= WHAT NEEDS TO BE DONE =
From the listing below, set down exactly each line beginning with the one containing "AUTO --> ART" and ending with the last.
|---|
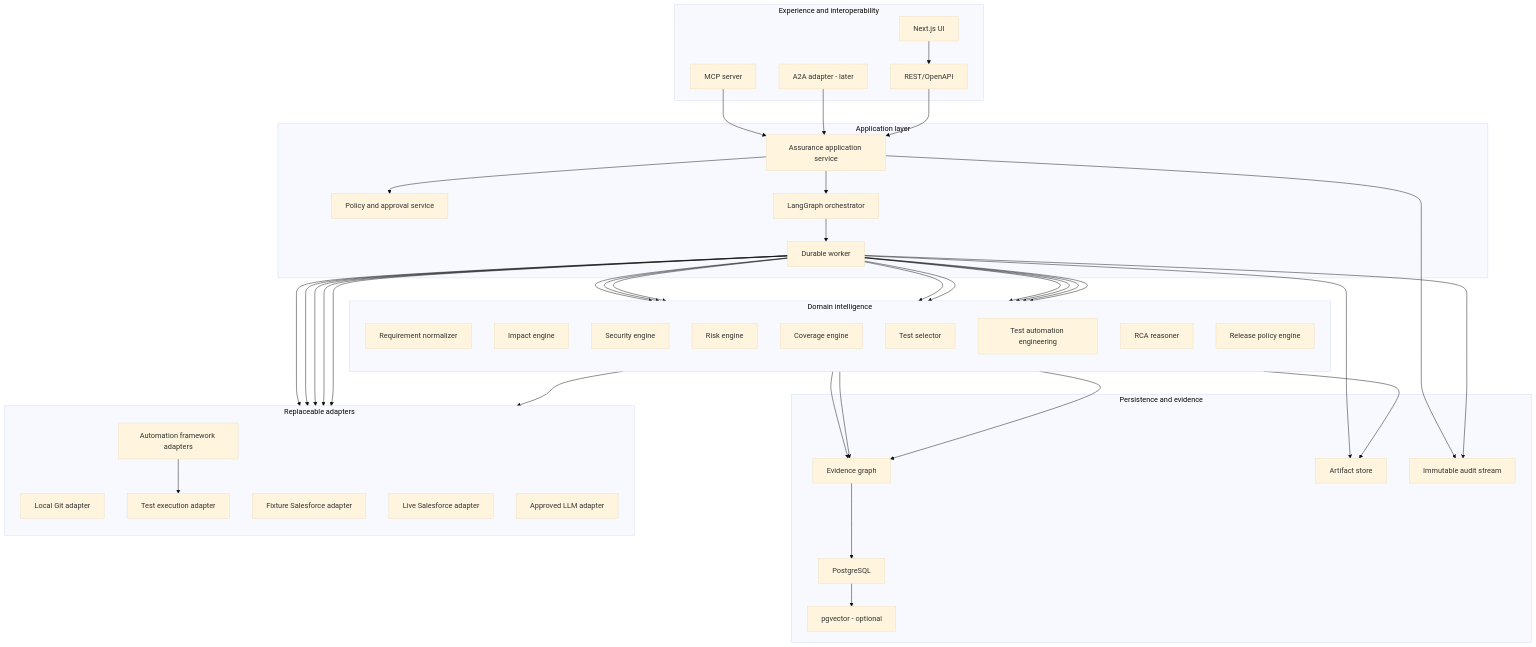
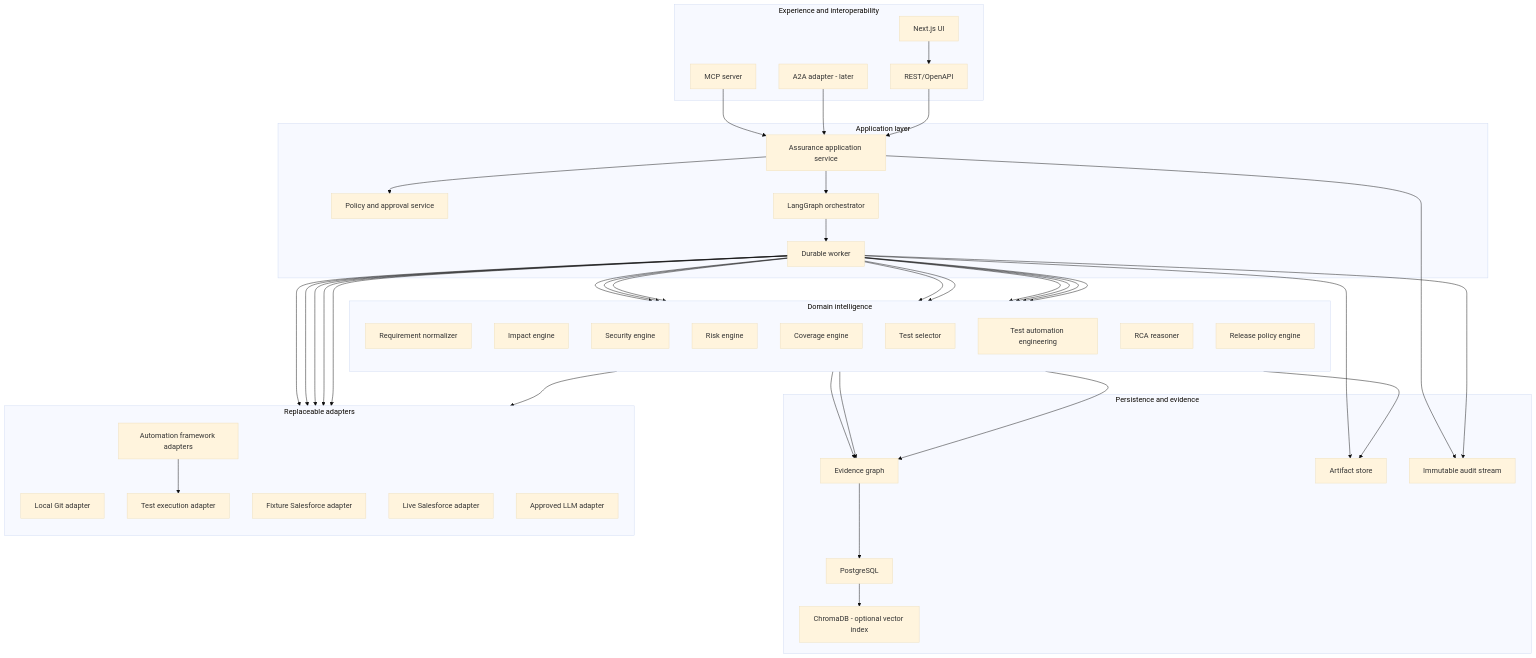
One commit to neelriseai/Neo-SF-Q--Intel changed the second of 7 diagrams in Docs/salesforce-change-assurance-production-solution-design (1).md. Above: the diagram before and after it, drawn with Mermaid (base theme). The commit also changed other lines of this file and 32 other files, not shown here.

````diff
--- a/Docs/salesforce-change-assurance-production-solution-design (1).md
+++ b/Docs/salesforce-change-assurance-production-solution-design (1).md
@@ -165,80 +165,80 @@
 ```mermaid
 flowchart TB
     subgraph Experience["Experience and interoperability"]
       WEB["Next.js UI"]
       REST["REST/OpenAPI"]
       MCP["MCP server"]
       A2A["A2A adapter - later"]
     end
 
     subgraph Application["Application layer"]
       SVC["Assurance application service"]
       AUTHZ["Policy and approval service"]
       ORCH["LangGraph orchestrator"]
       WORKER["Durable worker"]
     end
 
     subgraph Domain["Domain intelligence"]
       direction TB
       INTAKE["Requirement normalizer"]
       IMPACT["Impact engine"]
       SECURITY["Security engine"]
       RISK["Risk engine"]
       COVERAGE["Coverage engine"]
       SELECTOR["Test selector"]
       AUTO["Test automation engineering"]
       RCA["RCA reasoner"]
       RELEASE["Release policy engine"]
     end
 
     subgraph Data["Persistence and evidence"]
       PG["PostgreSQL"]
       GRAPH["Evidence graph"]
       ART["Artifact store"]
-      VECTOR["pgvector - optional"]
+      VECTOR["ChromaDB - optional vector index"]
       AUDIT["Immutable audit stream"]
     end
 
     subgraph Adapters["Replaceable adapters"]
       direction TB
       GITA["Local Git adapter"]
       FIX["Fixture Salesforce adapter"]
       LIVE["Live Salesforce adapter"]
       LLMA["Approved LLM adapter"]
       TESTA["Test execution adapter"]
       FWA["Automation framework adapters"]
     end
 
     WEB --> REST
     MCP --> SVC
     A2A --> SVC
     REST --> SVC
     SVC --> AUTHZ
     SVC --> ORCH
     ORCH --> WORKER
     WORKER --> INTAKE
     WORKER --> IMPACT
     WORKER --> SECURITY
     WORKER --> RISK
     WORKER --> COVERAGE
     WORKER --> SELECTOR
     WORKER --> AUTO
     WORKER --> RCA
     WORKER --> RELEASE
     IMPACT --> GRAPH
     SECURITY --> GRAPH
     AUTO --> GRAPH
     AUTO --> ART
     GRAPH --> PG
     PG --> VECTOR
     WORKER --> ART
     SVC --> AUDIT
     WORKER --> AUDIT
     WORKER --> GITA
     WORKER --> FIX
     WORKER --> LIVE
     WORKER --> LLMA
     WORKER --> TESTA
     AUTO --> FWA
     FWA --> TESTA
 ```
````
|---|
= EXERCISE RESULT =
     AUTO --> ART
     GRAPH --> PG
     PG --> VECTOR
     WORKER --> ART
     SVC --> AUDIT
     WORKER --> AUDIT
     WORKER --> GITA
     WORKER --> FIX
     WORKER --> LIVE
     WORKER --> LLMA
     WORKER --> TESTA
     AUTO --> FWA
     FWA --> TESTA
 ```
````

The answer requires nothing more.